Another issue to consider is the use of pesticides on cotton crops, as every t-shirt produced requires on average 150 grams of pesticide. Pesticides are harmful to people and the environment. Furthermore, the phenomenal amounts of wastewater cause huge damage to the environment (cotton is one very thirsty crop: it takes 2000 litres of water to produce one t-shirt), as do the chemical dyes used on clothing. The list goes on and on.
And let us not forget about the animals. Animal rights campaigners and the fashion industry have been at odds for quite some time now. Whatever your opinion on organisations such as PETA might be, they have exposed how appalling the treatment of animals for the sake of fashion actually is: the skinning of conscious animals for fur being surprisingly common, for example. Farming for crocodile and snakeskin is not only totally unethical on so many levels, but also harmful for the environment, as it can damage river ecosystems.
If you have read this far, I think it is now the time to reveal that the situation is not all doom and gloom. Ethical fashion and “being green” is currently in vogue, and many companies around the world are proclaiming their devotion to sustainability. Some are not taking this further than simply announcing their intentions to the world. However, there are a number of companies that are taking their pledge seriously, committing to “green” fashion. They have started to address the problems associated with the fashion industry and are trying to educate their buyers in responsible buying practices. And, as it turns out, there is so much that can actually be done.
To reduce their environmental impact, some fashion companies have chosen to integrate recycled textiles and clothing in their collections, some using rather unconventional materials such as old car tyres and seatbelts. I have seen bags made out of old tyres, so believe me when I say that they look every bit as fashionable as crocodile skin bags. Or you can always try bags (or belts) that are made from recycled leather. If you are desperate to get that furry coat, why not choose vintage? With the vast choice offered to us nowadays, why not choose something that you know is ethically sourced, good quality and is not ruining our environment? After all, we are the ones who create the demand and if our shopping practices do not change, nothing will. Buying unethically made clothes means that we directly support this injustice. But you can make an informed decision – all it takes is those few seconds to look behind the label.

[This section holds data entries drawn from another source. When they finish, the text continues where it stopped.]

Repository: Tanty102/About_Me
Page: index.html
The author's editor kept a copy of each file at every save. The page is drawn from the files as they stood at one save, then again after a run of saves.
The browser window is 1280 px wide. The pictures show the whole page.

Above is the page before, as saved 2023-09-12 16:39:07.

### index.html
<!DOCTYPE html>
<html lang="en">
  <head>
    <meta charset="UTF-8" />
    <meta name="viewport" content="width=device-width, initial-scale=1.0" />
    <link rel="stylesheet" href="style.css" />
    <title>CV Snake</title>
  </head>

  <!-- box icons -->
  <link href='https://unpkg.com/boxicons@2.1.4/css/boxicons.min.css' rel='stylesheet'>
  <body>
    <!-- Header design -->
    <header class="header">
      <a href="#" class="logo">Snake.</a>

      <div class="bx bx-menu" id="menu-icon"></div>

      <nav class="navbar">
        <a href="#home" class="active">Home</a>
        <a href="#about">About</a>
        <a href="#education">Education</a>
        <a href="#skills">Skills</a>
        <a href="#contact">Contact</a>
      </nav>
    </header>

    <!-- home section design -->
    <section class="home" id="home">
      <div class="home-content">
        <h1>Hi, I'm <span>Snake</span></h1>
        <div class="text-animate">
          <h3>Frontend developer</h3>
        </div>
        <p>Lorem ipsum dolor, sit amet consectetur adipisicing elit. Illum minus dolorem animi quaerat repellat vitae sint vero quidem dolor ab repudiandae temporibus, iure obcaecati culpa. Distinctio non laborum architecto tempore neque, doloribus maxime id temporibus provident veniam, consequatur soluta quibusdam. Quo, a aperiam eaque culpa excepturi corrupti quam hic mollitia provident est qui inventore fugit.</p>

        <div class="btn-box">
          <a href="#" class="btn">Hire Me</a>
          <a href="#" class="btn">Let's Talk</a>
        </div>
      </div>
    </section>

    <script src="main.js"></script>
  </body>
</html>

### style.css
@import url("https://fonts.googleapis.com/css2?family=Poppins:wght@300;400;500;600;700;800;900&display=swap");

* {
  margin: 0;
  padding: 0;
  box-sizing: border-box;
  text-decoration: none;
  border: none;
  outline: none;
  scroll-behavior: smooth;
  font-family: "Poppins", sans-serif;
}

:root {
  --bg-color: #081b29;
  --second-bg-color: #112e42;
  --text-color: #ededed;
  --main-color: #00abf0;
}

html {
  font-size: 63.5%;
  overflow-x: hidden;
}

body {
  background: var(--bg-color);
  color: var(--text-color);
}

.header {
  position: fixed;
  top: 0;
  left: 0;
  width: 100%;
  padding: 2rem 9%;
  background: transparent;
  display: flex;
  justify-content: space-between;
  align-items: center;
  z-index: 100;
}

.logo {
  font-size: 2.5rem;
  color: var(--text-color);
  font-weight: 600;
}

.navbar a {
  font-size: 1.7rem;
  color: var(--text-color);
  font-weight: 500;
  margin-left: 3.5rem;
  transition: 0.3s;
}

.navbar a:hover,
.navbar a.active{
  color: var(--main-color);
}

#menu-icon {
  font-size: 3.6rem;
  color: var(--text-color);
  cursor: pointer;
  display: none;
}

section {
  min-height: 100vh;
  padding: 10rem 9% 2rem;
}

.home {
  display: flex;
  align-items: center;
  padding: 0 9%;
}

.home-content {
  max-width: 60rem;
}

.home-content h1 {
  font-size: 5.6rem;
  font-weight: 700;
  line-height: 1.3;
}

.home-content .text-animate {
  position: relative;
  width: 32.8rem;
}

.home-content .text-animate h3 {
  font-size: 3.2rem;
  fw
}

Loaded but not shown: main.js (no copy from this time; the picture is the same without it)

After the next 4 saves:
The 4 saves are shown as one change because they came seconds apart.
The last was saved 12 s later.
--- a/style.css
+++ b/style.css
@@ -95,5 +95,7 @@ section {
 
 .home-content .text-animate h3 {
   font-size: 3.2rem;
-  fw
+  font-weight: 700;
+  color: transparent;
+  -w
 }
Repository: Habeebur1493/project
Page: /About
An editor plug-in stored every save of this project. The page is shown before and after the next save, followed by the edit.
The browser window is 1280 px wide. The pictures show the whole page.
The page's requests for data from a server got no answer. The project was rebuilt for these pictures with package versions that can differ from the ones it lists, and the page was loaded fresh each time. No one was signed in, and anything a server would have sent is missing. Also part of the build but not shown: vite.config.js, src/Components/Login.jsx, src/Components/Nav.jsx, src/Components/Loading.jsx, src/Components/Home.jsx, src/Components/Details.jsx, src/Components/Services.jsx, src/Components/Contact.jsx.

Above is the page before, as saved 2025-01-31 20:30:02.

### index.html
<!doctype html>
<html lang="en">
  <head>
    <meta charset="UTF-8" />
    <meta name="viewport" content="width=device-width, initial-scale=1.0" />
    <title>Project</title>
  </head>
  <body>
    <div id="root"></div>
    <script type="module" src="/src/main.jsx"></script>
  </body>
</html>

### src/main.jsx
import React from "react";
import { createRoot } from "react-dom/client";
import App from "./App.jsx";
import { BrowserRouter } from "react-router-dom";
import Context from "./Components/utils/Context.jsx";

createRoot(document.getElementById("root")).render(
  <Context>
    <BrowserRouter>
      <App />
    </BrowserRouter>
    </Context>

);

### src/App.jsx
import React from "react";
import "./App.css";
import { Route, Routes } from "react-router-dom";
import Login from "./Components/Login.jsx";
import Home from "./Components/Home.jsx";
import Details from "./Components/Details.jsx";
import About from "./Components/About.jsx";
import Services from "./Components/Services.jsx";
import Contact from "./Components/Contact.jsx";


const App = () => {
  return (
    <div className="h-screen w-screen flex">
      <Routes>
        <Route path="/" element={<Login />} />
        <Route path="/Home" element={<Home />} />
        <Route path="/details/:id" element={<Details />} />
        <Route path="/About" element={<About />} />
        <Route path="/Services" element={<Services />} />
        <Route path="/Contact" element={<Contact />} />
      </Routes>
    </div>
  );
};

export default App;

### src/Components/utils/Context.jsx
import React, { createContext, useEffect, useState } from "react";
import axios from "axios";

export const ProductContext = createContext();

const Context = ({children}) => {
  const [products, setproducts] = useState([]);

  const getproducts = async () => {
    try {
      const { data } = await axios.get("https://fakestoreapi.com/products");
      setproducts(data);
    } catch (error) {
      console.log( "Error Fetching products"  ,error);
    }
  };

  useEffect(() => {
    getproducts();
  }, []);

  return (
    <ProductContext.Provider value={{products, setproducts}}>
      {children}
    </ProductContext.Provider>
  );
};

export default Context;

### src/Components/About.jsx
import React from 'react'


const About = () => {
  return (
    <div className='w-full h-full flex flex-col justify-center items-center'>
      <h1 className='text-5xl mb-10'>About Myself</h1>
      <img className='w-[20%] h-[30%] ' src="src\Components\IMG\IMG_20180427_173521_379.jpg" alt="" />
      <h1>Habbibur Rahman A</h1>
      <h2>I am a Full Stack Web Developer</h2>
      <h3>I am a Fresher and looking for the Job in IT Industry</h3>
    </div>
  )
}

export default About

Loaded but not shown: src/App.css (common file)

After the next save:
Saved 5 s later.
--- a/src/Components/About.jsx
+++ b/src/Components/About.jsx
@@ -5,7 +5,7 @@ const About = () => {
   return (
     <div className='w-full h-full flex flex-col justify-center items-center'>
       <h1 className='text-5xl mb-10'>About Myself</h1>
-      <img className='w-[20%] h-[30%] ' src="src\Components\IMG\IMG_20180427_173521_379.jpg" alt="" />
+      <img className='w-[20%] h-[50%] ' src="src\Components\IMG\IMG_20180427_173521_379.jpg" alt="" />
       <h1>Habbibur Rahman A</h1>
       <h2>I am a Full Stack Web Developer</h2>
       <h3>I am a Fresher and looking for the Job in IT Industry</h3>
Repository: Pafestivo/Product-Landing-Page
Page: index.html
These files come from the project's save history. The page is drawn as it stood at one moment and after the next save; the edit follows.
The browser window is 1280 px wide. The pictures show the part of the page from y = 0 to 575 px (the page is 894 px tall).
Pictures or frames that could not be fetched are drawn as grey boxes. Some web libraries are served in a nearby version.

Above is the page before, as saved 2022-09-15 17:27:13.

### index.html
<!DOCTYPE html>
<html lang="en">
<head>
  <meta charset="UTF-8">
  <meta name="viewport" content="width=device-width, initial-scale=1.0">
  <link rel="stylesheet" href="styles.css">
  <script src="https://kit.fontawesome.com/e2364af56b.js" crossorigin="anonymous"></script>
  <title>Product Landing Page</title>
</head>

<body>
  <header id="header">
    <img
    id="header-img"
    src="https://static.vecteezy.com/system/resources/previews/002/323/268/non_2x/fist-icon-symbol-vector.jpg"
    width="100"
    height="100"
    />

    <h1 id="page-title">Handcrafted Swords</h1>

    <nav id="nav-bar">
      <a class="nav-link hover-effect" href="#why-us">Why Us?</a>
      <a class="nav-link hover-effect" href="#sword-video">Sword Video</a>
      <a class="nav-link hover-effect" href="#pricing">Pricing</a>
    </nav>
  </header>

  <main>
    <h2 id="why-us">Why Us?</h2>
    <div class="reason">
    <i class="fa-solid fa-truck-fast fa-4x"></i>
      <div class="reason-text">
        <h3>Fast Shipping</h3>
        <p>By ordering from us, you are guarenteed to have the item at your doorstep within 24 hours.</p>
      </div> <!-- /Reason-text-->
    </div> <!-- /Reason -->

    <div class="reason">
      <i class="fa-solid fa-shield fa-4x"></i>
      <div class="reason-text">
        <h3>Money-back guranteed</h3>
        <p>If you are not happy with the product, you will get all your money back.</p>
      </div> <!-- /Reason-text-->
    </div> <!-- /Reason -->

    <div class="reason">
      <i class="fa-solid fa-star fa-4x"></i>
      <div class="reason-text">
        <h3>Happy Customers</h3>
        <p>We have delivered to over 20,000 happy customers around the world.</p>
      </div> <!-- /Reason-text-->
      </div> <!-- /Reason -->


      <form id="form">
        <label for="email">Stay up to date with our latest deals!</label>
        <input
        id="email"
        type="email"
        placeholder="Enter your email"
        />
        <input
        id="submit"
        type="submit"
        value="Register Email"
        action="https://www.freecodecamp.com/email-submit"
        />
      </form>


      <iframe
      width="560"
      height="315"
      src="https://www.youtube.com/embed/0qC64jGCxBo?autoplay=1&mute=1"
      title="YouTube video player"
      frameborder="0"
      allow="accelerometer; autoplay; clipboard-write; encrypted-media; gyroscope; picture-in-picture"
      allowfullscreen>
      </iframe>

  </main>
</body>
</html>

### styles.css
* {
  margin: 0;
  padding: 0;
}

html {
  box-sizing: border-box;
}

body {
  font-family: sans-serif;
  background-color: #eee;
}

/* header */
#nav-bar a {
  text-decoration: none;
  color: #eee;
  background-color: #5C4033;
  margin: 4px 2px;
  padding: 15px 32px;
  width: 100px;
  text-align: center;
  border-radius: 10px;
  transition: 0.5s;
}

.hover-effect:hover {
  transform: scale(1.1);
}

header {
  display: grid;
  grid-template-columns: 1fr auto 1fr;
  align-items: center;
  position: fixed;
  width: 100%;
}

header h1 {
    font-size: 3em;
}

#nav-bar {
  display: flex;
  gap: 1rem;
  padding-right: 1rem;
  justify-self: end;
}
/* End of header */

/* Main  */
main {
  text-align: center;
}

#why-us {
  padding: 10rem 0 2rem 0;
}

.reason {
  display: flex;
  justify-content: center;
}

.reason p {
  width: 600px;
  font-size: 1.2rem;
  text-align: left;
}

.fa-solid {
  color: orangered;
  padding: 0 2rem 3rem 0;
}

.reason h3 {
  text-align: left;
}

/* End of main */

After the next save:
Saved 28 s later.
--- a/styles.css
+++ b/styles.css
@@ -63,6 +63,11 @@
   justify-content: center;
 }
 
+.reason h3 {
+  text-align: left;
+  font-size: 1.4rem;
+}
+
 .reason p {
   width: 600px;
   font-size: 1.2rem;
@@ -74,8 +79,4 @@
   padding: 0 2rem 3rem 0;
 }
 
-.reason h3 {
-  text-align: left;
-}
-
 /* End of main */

Find out more about ethical fashion and come along to Durham Ethical Fashion Show on the 10th March in the DSU ballroom. Organic, fair-trade and vintage lines will be showcased alongside art, music and dance acts. Campaigning organisations War on Want and Labour Behind the Label will be there, and there will be a speaker from Oxfam GB. After the show, you can grab yourself an ethical bargain and the Ethical Fashion Fair.
Tickets are £7 and available from the DSU or from college reps. Find out more here: